While there have been numerous conflicting reports about whether or not it will even happen, I do worry about all this excitement and desire for Mike Anderson to be the next Razorback basketball coach.
Many Hog fans are certain that Mike can restore Razorback basketball to the ’40 Minutes of Hell’ style and success of Nolan and quickly return the program to the glory days. They envision Elite Eight and Final Four appearances on a regular basis and the return of the Kentucky game to national status on Super Bowl Sunday. Any other result is simply not within the realm of their imagination.
While I do believe Mike is a fine basketball coach, my fear is that there is no way he can possibly live up to these expectations.
College basketball has changed over the years since Arkansas won the National Championship. Much of what made the ’40 Minutes of Hell’ unique to Nolan and Arkansas is now standard fare. 10-man rotations, periods of intense pressure defense, pushing the ball in transition, multiple 3-point shooters and a strong half court post game are par for the course for the better teams.
I’ve watched a lot of Mike Anderson teams and games over the past few years. While some have been better than others, my take is that there are a lot of coaches out there playing version 2 or 3 of this aggressive style while Mike is still coaching version 1. His teams tend to have the same issues most of Nolan’s teams had — poor rebounding and struggles in half court offense.
Of Nolan’s teams at Arkansas, only the 1994 and 1995 teams had the type of size needed to contend for the National Championship. Without the contributions of the two seven-foot freshmen (Robinson and Wilson) at key moments, the 1994 team wouldn’t have made the Final Four.
No problem, you say? It’s possessions that count? Steals make up for poor rebounding? Unfortunately, the ball handling skills of today’s players and their ability to handle pressure defense are much better than in the days of Nolan. They have grown up playing against pressure defenses.
Mike Anderson, or whoever comes to coach Arkansas, will have their work cut out for them to make the program “nationally relevant” again.
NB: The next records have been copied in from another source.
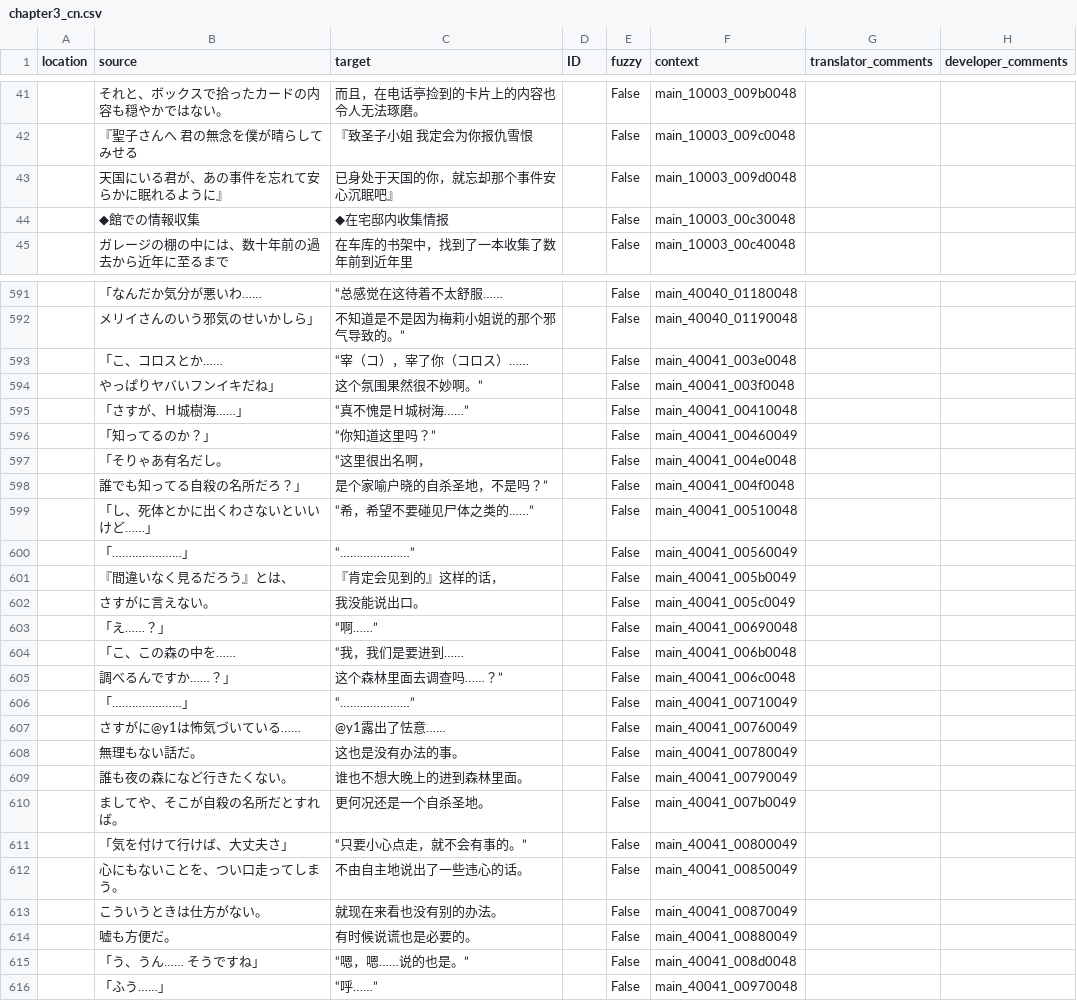
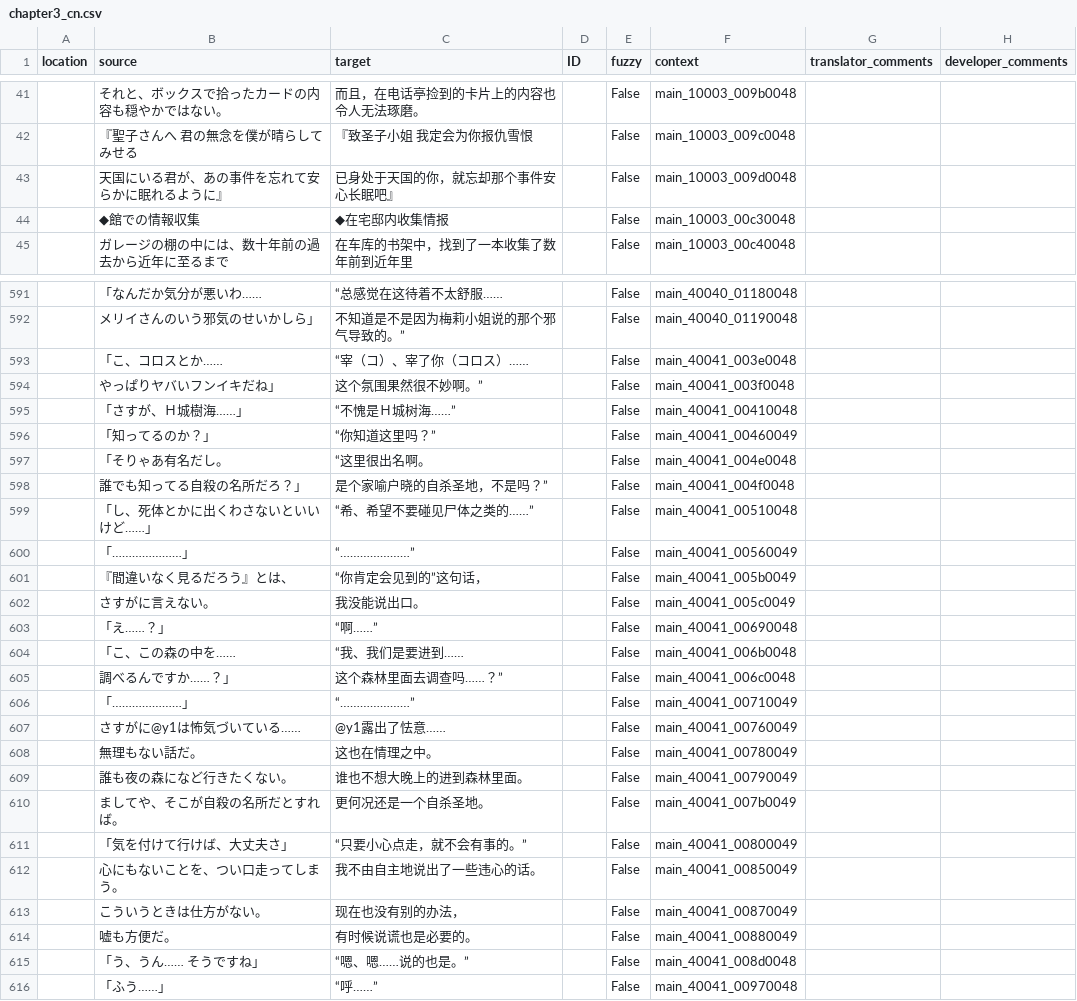
Before and after one commit to 999maip/shiin_test, a CSV file: text/chapter3_cn.csv, drawn as a sheet; only a part is shown, gaps mark what is left out; the diff covers the shown part only.

```diff
--- a/text/chapter3_cn.csv
+++ b/text/chapter3_cn.csv
@@ -42,3 +42,3 @@
 "","『聖子さんへ　君の無念を僕が晴らしてみせる","『致圣子小姐    我定会为你报仇雪恨","","False","main_10003_009c0048","",""
-"","　天国にいる君が、あの事件を忘れて安らかに眠れるように』","　已身处于天国的你，就忘却那个事件安心沉眠吧』","","False","main_10003_009d0048","",""
+"","　天国にいる君が、あの事件を忘れて安らかに眠れるように』","　已身处于天国的你，就忘却那个事件安心长眠吧』","","False","main_10003_009d0048","",""
 "","◆館での情報収集","◆在宅邸内收集情报","","False","main_10003_00c30048","",""
@@ -592,14 +592,14 @@
 "","　メリイさんのいう邪気のせいかしら」","　不知道是不是因为梅莉小姐说的那个邪气导致的。”","","False","main_40040_01190048","",""
-"","「こ、コロスとか……","“宰（コ），宰了你（コロス）……","","False","main_40041_003e0048","",""
+"","「こ、コロスとか……","“宰（コ）、宰了你（コロス）……","","False","main_40041_003e0048","",""
 "","　やっぱりヤバいフンイキだね」","　这个氛围果然很不妙啊。”","","False","main_40041_003f0048","",""
-"","「さすが、Ｈ城樹海……」","“真不愧是Ｈ城树海……”","","False","main_40041_00410048","",""
+"","「さすが、Ｈ城樹海……」","“不愧是Ｈ城树海……”","","False","main_40041_00410048","",""
 "","「知ってるのか？」","“你知道这里吗？”","","False","main_40041_00460049","",""
-"","「そりゃあ有名だし。","“这里很出名啊，","","False","main_40041_004e0048","",""
+"","「そりゃあ有名だし。","“这里很出名啊。","","False","main_40041_004e0048","",""
 "","　誰でも知ってる自殺の名所だろ？」","　是个家喻户晓的自杀圣地，不是吗？”","","False","main_40041_004f0048","",""
-"","「し、死体とかに出くわさないといいけど……」","“希，希望不要碰见尸体之类的……”","","False","main_40041_00510048","",""
+"","「し、死体とかに出くわさないといいけど……」","“希、希望不要碰见尸体之类的……”","","False","main_40041_00510048","",""
 "","「…………………」","“…………………”","","False","main_40041_00560049","",""
-"","『間違いなく見るだろう』とは、","『肯定会见到的』这样的话，","","False","main_40041_005b0049","",""
+"","『間違いなく見るだろう』とは、","“你肯定会见到的”这句话，","","False","main_40041_005b0049","",""
 "","　さすがに言えない。","　我没能说出口。","","False","main_40041_005c0049","",""
 "","「え……？」","“啊……”","","False","main_40041_00690048","",""
-"","「こ、この森の中を……","“我，我们是要进到……","","False","main_40041_006b0048","",""
+"","「こ、この森の中を……","“我、我们是要进到……","","False","main_40041_006b0048","",""
 "","　調べるんですか……？」","　这个森林里面去调查吗……？”","","False","main_40041_006c0048","",""
@@ -607,3 +607,3 @@
 "","さすがに@y1は怖気づいている……","@y1露出了怯意……","","False","main_40041_00760049","",""
-"","無理もない話だ。","这也是没有办法的事。","","False","main_40041_00780049","",""
+"","無理もない話だ。","这也在情理之中。","","False","main_40041_00780049","",""
 "","誰も夜の森になど行きたくない。","谁也不想大晚上的进到森林里面。","","False","main_40041_00790049","",""
@@ -611,6 +611,6 @@
 "","「気を付けて行けば、大丈夫さ」","“只要小心点走，就不会有事的。”","","False","main_40041_00800049","",""
-"","心にもないことを、つい口走ってしまう。","不由自主地说出了一些违心的话。","","False","main_40041_00850049","",""
-"","こういうときは仕方がない。","就现在来看也没有别的办法。","","False","main_40041_00870049","",""
+"","心にもないことを、つい口走ってしまう。","我不由自主地说出了一些违心的话。","","False","main_40041_00850049","",""
+"","こういうときは仕方がない。","现在也没有别的办法，","","False","main_40041_00870049","",""
 "","嘘も方便だ。","有时候说谎也是必要的。","","False","main_40041_00880049","",""
-"","「う、うん……　そうですね」","“嗯，嗯……说的也是。”","","False","main_40041_008d0048","",""
+"","「う、うん……　そうですね」","“嗯、嗯……说的也是。”","","False","main_40041_008d0048","",""
 "","「ふう……」","“呼……”","","False","main_40041_00970048","",""
```
Also changed, not shown: 165 edited cells elsewhere in this file, text/chapter2_cn.csv, text/chapter5_cn.csv, 5 other files.
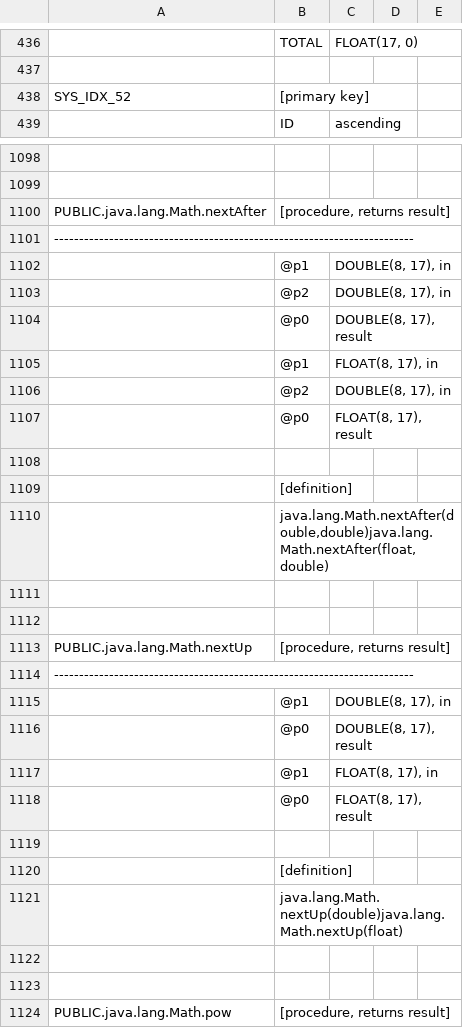
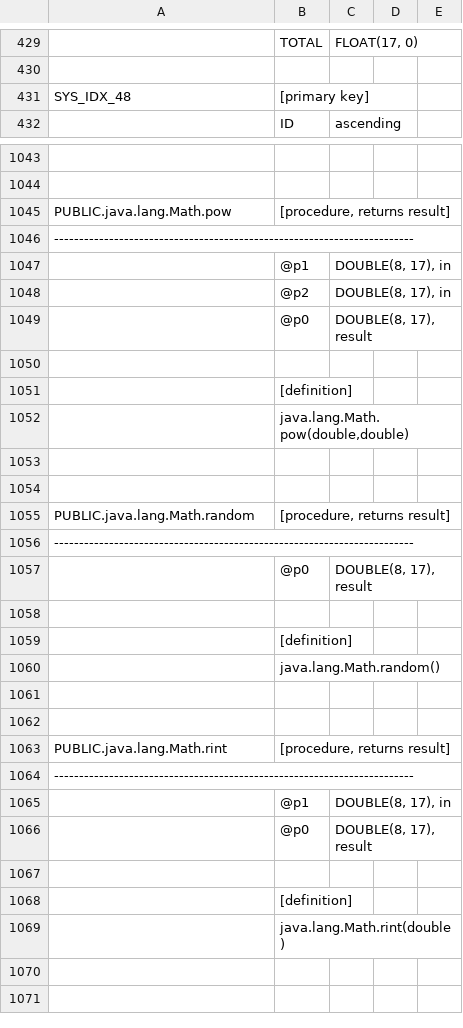
Before and after one commit to schemacrawler/SchemaCrawler, a CSV file: schemacrawler-tools/src/site/resources/snapshot-examples/snapshot.csv, drawn as a sheet; only a part is shown, gaps mark what is left out; the shorter side is filled out with more unchanged rows; removed rows and columns are numbered as before the commit, all else as after; the diff covers the shown part only; the diff names each change by its address in the sheet, - before the commit and + after, or states it on an @@ line.

Commit message:
git-svn-id: http://svn.code.sf.net/p/schemacrawler/code/trunk@1098 3243f2e7-4e1b-42d2-9742-d984016aa316

```diff
--- a/schemacrawler-tools/src/site/resources/snapshot-examples/snapshot.csv
+++ b/schemacrawler-tools/src/site/resources/snapshot-examples/snapshot.csv
@@ row 438 moved to row 467: SYS_IDX_52 @@
+row 431: SYS_IDX_48 | [primary key]
-row 1100: PUBLIC.java.lang.Math.nextAfter | [procedure, returns result]
-row 1101: ------------------------------------------------------------------------
-row 1102:  | @p1 | DOUBLE(8, 17), in
-row 1103:  | @p2 | DOUBLE(8, 17), in
-row 1104:  | @p0 | DOUBLE(8, 17), result
-row 1105:  | @p1 | FLOAT(8, 17), in
-row 1106:  | @p2 | DOUBLE(8, 17), in
-row 1107:  | @p0 | FLOAT(8, 17), result
-row 1108: (empty)
-row 1109:  | [definition]
-row 1110:  | java.lang.Math.nextAfter(double,double)java.lang.Math.nextAfter(float,double)
-row 1111: (empty)
-row 1112: (empty)
-row 1113: PUBLIC.java.lang.Math.nextUp | [procedure, returns result]
-row 1114: ------------------------------------------------------------------------
-row 1115:  | @p1 | DOUBLE(8, 17), in
-row 1116:  | @p0 | DOUBLE(8, 17), result
-row 1117:  | @p1 | FLOAT(8, 17), in
-row 1118:  | @p0 | FLOAT(8, 17), result
-row 1119: (empty)
-row 1120:  | [definition]
-row 1121:  | java.lang.Math.nextUp(double)java.lang.Math.nextUp(float)
-row 1122: (empty)
-row 1123: (empty)
```
Also changed, not shown: 75 removed rows, 1 moved row and 31 edited cells elsewhere in this file, 9 other files.
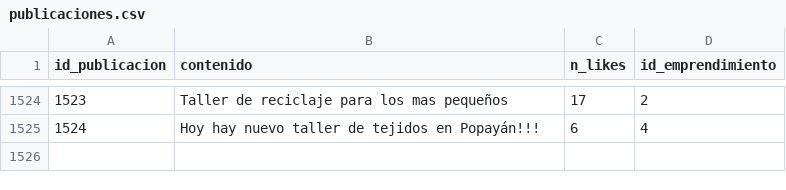
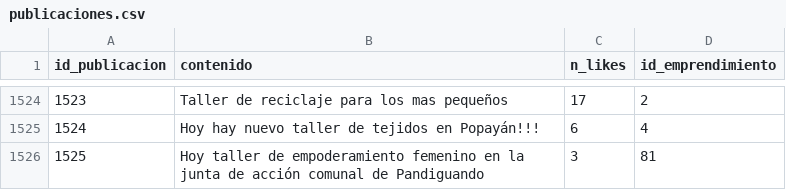
Before and after one commit to angeld321/modeloProyecto, a CSV file: Entorno Simulado/DATOS/publicaciones.csv, drawn as a sheet; only a part is shown, gaps mark what is left out; the diff names each change by its address in the sheet, - before the commit and + after, or states it on an @@ line.

```diff
--- a/Entorno Simulado/DATOS/publicaciones.csv
+++ b/Entorno Simulado/DATOS/publicaciones.csv
+row 1526: 1525 | Hoy taller de empoderamiento femenino en la junta de acción comunal de Pandiguando | 3 | 81
```
Also changed, not shown: Entorno Simulado/DATOS/comentarios.csv, 4 other files.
Mike would have the added pressure of living up to a time that is now based more in nostalgia than reality.
Thomas Wolfe once wrote, “You can’t go home again.” Looking for current success by going back to the past is a recipe for disappointment for everyone involved.
There are many strong contenders to be the next Razorback basketball coach. I’m hopeful we take a good look around before we decide.